Using the Reversible block


This block applies to residual paths, and was first proposed by Gomez et al (1). Its application in the Transformer (3) context was first proposed in the Reformer (2) paper, and is largely unrelated to the other proposals from this paper (LSH and chunked MLP processing).

We use and very lightly adapt the implementation by Robin Bruegger and some blocks from LucidRains.

A reversible layer requires two inputs (x1, x2) and produces two outputs (y1, y2) via two functions F and G, following the relations

y1 = x1 + F(x2)
y2 = x2 + G(y1)

In turn, this means that (x1, x2) can be recovered from (y1, y2) (see 1 for details)

x2 = y2 - G(y1)  # Note that another FW-like pass is needed
x1 = y1 - F(x2)

The effect is comparable to activation checkpointing, in that it opens up for a tradeoff in between GPU memory and compute. One benefit is that no extra wrap is needed, all the residual paths can be naturally checkpointed. In a distributed setting, freeing up GPU memory can help using less GPUs, and the saved communication cost can more than make up for the extra compute.

Moreover, if your model is made of a stack of reversible blocks, then the memory requirement does not increase with the number of blocks.


Considering the multi-head attention and feedforward blocks (including the residual paths), one can set F as MHA (+ layer norm) and G as Feedforward (+ layer norm) and get to something very close (but not exactly the same) to the original Transformer formulation from [Vaswani et al.][3], as follows

y1 = x1 + MHA(x2)
y2 = x2 + Feedforward(y1)

A difference is that the residual path in the Feedforward deals with the original input, and not the MHA output, but in practice if dim(x1) == dim(x2) == dim(model), the accuracy should not be affected, as verified in 2 and in xFormers.

In practice

This repository exposes two main helpers in xformers.components.reversible: ReversibleBlock and ReversibleSequence. ReversibleBlock will take f and g as defined above, and ReversibleSequence can combine them sequentially, similarly to torch.nn.ModuleList.

class ReversibleBlock(nn.Module):
    def __init__(self, f: nn.Module, g: nn.Module):

    def forward(self, x: torch.Tensor, f_args={}, g_args={}):

class ReversibleSequence(nn.Module):
    def __init__(self, blocks: nn.ModuleList):

    def forward(self, x, arg_route=(True, False), **kwargs):
        arg_route: whether to route the kwargs to f and g

Reversible layers are also exposed as a boolean option in when building complete xFormers (which is optional), as defined in xformers.factory.model_factory. Please note that the reversible layer is not yet compatible with the use of multiple forward passes and DDP.

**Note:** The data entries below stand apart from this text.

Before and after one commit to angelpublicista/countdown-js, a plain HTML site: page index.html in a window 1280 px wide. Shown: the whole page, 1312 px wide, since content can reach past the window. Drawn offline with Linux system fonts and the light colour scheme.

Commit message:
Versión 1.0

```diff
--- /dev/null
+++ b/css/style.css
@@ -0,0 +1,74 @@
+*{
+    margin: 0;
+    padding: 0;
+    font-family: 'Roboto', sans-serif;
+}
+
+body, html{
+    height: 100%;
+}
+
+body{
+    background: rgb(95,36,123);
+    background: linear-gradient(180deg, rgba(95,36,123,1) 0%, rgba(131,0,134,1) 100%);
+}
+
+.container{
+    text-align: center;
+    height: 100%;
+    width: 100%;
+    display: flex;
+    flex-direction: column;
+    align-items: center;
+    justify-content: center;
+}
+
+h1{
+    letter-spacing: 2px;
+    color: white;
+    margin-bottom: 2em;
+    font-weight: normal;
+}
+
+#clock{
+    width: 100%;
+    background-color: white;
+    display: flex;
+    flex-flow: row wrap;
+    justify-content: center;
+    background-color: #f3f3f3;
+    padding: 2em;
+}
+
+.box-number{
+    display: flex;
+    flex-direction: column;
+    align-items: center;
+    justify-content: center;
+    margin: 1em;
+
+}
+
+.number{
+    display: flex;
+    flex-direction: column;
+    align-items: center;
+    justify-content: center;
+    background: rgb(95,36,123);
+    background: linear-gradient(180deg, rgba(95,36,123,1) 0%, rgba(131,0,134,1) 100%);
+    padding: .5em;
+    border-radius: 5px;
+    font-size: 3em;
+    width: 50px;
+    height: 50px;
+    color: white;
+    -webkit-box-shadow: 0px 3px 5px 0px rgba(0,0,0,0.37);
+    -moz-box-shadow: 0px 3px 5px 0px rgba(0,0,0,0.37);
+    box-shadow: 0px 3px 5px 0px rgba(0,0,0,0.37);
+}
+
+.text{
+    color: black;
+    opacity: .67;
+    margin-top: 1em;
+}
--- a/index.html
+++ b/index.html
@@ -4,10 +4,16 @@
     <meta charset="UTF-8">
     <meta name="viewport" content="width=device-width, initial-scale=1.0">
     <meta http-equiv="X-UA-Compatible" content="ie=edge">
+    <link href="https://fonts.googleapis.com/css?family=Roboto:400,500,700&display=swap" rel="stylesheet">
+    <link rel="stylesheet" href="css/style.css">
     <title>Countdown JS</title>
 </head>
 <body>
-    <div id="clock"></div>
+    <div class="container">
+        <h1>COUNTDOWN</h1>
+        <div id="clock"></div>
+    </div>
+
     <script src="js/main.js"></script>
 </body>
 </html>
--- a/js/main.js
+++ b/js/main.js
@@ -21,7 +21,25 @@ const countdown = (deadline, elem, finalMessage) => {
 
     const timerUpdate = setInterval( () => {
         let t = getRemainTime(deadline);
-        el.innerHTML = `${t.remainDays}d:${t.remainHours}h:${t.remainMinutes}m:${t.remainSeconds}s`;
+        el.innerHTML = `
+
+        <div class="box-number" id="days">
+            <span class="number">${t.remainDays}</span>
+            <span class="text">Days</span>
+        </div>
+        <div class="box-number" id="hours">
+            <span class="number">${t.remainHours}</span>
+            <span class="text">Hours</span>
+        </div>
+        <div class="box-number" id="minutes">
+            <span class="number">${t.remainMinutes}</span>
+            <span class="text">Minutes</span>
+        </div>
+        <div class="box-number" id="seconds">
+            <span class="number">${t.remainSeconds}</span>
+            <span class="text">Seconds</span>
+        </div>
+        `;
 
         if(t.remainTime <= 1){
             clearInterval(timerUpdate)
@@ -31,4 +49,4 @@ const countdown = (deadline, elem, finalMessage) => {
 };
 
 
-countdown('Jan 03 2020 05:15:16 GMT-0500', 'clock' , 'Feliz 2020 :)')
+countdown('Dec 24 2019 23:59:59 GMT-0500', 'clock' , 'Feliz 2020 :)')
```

class xFormerStackConfig:
    block_config: Union[xFormerEncoderConfig, xFormerDecoderConfig]
    num_layers: int
    reversible: bool  # the sequence of layers becomes reversible

Gomez, A. N., Ren, M., Urtasun, R., & Grosse, R. B. (2017). The reversible residual network: Backpropagation without storing activations.


Kitaev, N., Kaiser, Ł., & Levskaya, A. (2020). Reformer: The Efficient Transformer.


Vaswani et al., Attention is all you need, 2017